# Dataset extract
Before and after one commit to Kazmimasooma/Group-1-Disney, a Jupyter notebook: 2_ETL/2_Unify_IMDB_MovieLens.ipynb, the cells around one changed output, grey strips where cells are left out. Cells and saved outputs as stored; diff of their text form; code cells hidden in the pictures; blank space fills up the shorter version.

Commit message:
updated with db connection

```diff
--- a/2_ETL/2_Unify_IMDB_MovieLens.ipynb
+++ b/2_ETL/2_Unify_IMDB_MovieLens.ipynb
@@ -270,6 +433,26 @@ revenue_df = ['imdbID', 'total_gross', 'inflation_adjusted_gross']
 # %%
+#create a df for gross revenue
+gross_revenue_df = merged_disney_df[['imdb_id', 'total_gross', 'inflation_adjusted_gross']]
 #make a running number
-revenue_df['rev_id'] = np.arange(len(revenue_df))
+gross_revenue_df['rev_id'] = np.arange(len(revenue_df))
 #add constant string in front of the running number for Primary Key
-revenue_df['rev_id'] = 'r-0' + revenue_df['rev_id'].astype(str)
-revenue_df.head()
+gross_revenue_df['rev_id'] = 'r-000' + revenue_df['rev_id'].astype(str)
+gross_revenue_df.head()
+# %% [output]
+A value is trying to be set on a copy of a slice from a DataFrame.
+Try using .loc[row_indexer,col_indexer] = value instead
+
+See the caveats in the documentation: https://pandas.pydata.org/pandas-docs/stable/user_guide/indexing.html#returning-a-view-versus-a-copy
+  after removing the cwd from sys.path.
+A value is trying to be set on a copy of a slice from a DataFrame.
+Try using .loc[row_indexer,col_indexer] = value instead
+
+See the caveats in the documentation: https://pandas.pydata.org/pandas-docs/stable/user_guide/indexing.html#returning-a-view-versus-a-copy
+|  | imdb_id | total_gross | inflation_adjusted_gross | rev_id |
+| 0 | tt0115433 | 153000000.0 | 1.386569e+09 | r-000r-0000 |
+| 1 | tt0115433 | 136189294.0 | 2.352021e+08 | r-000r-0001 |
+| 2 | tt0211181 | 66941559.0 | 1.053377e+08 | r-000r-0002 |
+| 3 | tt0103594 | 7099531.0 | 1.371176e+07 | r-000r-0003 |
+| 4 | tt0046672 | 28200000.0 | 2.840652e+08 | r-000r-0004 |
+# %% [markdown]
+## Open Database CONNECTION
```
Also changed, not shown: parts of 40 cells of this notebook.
...
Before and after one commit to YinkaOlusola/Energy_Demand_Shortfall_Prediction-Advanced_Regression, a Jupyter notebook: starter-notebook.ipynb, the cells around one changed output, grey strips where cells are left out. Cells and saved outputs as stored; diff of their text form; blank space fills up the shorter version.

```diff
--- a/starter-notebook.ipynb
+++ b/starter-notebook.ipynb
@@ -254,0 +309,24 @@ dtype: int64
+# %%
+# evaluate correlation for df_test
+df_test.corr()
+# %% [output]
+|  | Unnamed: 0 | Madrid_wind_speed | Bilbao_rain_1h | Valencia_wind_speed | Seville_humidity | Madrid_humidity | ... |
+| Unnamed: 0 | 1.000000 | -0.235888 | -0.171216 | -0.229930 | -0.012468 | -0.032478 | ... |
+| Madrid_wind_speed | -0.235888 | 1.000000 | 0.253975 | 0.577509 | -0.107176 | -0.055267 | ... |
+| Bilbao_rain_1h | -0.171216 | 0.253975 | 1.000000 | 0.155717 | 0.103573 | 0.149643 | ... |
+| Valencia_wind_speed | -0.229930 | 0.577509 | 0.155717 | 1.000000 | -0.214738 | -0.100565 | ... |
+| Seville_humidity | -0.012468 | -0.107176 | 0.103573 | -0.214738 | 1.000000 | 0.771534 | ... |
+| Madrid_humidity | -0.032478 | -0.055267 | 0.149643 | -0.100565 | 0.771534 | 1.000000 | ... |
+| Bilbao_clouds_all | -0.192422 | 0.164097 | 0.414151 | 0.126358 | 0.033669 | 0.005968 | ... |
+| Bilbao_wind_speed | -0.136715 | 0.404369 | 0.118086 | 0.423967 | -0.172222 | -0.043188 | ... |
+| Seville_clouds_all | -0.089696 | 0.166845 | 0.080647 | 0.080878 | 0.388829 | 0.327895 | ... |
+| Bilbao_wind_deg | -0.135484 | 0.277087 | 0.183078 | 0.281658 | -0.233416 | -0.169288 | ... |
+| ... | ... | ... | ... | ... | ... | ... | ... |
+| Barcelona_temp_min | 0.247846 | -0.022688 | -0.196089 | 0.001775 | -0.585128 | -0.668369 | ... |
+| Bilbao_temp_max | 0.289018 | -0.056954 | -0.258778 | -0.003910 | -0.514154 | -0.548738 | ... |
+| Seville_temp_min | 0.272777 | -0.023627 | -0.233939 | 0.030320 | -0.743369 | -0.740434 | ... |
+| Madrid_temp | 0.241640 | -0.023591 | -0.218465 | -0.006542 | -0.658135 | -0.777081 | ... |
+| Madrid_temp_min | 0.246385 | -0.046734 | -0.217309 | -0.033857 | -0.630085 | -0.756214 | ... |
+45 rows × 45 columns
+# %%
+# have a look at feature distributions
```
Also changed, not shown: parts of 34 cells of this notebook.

# Task prompt
List all lines above in which the string "Also" appears.

# Answer area
Also changed, not shown: parts of 40 cells of this notebook.
Also changed, not shown: parts of 34 cells of this notebook.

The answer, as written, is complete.